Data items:
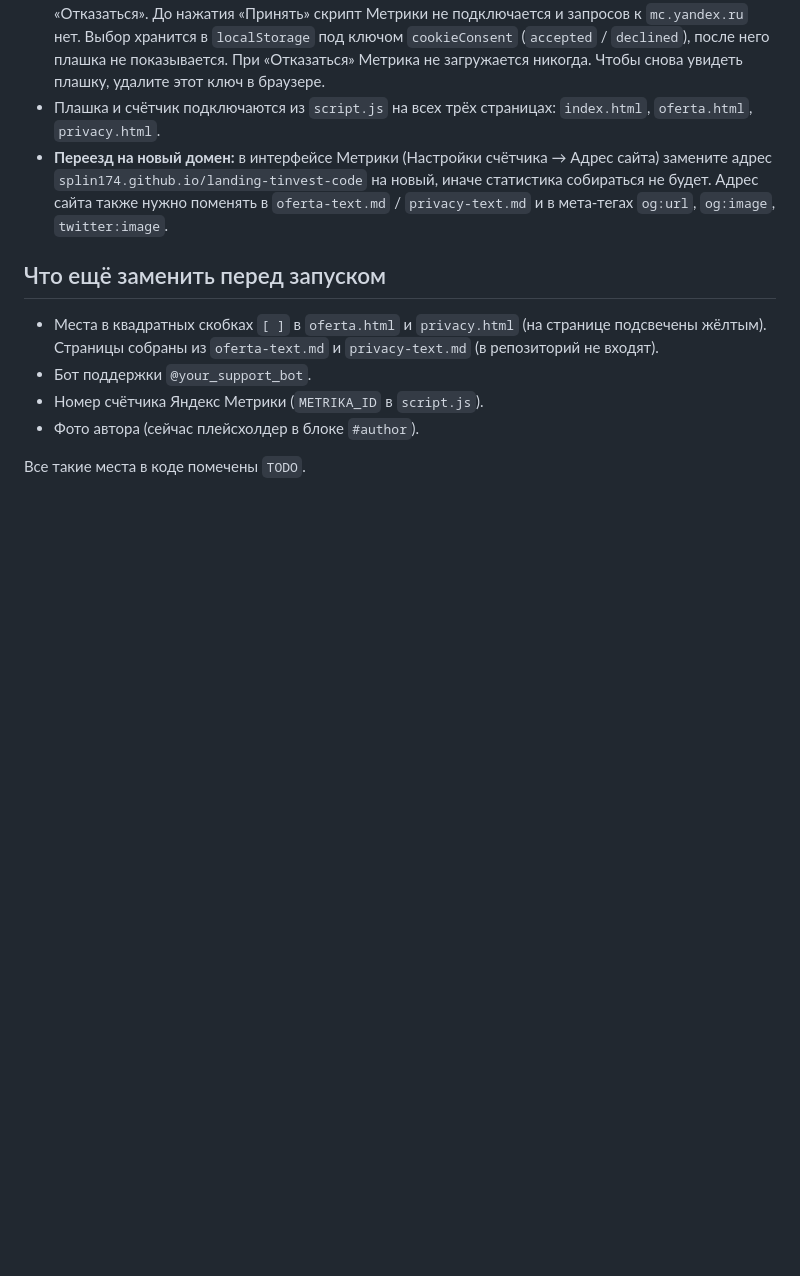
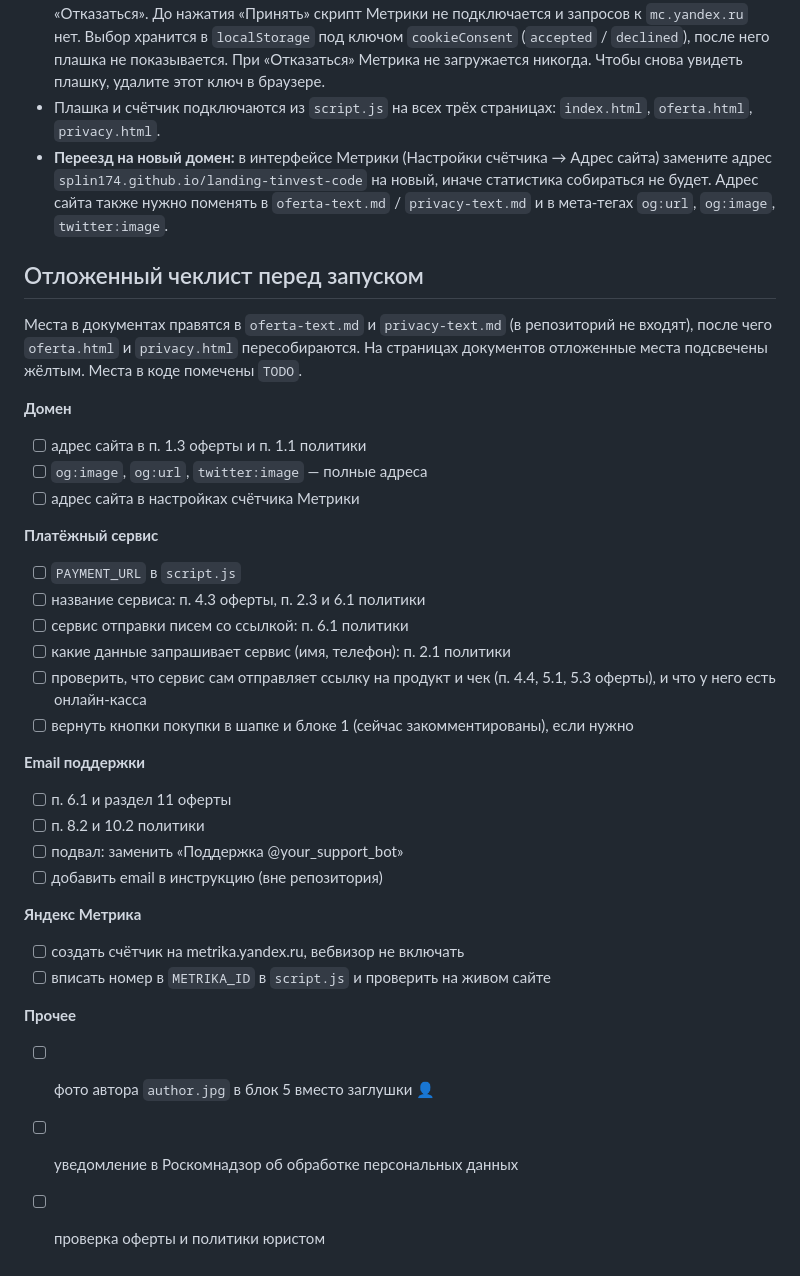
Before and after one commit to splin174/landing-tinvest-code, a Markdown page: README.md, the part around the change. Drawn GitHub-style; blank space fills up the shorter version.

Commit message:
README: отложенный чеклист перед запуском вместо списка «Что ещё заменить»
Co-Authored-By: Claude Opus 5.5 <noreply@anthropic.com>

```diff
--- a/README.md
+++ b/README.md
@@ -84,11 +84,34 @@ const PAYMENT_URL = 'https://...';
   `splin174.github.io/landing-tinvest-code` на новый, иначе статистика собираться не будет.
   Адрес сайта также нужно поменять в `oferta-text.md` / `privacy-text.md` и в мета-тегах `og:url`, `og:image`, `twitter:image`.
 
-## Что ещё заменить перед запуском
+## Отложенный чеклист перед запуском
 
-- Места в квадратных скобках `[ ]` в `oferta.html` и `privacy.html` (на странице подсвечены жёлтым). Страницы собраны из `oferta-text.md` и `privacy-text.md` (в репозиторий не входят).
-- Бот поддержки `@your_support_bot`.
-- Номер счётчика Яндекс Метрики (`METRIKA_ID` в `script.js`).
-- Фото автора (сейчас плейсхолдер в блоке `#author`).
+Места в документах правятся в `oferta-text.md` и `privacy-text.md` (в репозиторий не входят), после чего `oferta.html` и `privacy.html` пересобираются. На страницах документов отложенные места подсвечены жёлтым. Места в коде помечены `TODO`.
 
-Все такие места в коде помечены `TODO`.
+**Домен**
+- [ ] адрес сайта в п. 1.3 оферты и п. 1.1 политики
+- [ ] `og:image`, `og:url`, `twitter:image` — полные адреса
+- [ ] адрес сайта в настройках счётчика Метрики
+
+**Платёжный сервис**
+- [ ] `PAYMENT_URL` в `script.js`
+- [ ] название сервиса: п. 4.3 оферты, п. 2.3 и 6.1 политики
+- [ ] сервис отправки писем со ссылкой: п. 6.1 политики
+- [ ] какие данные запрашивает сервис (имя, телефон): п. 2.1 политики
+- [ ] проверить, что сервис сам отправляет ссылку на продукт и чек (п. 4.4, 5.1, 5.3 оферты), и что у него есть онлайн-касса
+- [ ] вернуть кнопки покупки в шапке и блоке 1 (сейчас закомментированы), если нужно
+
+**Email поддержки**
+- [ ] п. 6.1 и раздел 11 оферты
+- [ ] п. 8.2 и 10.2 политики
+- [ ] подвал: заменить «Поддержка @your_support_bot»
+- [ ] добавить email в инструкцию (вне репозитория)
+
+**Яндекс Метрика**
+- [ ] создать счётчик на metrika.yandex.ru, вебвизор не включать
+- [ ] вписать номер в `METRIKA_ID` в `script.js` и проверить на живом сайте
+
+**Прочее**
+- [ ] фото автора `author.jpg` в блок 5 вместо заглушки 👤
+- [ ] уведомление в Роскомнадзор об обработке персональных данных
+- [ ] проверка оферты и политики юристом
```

* * *

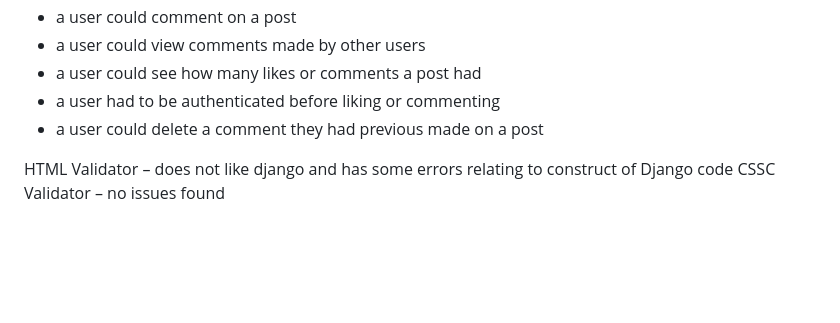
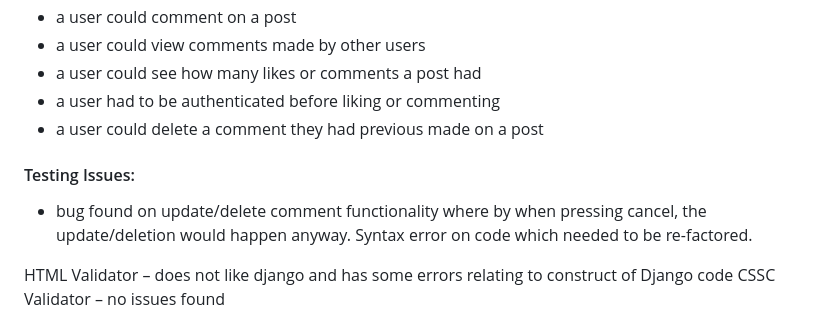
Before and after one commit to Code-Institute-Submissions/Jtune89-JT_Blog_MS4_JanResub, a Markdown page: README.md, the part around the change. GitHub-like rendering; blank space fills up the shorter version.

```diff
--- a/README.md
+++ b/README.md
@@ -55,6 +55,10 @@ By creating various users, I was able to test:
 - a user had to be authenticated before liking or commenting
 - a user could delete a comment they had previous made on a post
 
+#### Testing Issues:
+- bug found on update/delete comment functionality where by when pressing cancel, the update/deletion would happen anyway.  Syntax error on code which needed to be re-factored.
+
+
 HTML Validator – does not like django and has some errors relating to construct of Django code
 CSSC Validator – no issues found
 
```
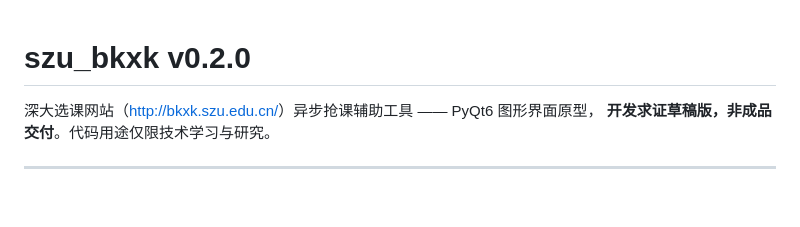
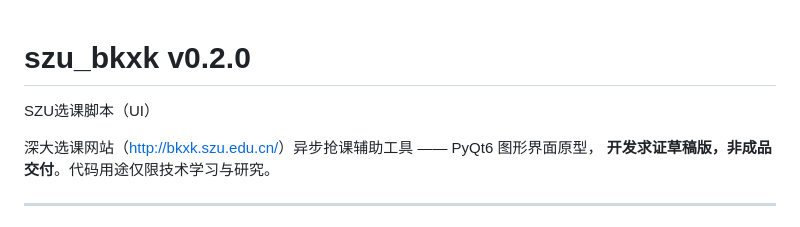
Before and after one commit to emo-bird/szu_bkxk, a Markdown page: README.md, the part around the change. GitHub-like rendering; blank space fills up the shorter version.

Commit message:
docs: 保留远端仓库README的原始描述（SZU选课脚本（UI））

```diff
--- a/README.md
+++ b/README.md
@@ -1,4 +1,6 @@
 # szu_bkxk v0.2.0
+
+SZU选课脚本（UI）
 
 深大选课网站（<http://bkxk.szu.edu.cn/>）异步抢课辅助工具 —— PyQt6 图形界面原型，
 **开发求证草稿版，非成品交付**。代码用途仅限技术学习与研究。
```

Directions = For the records above, give the number of lines containing the string "landing" and no other words.

Answer box = 2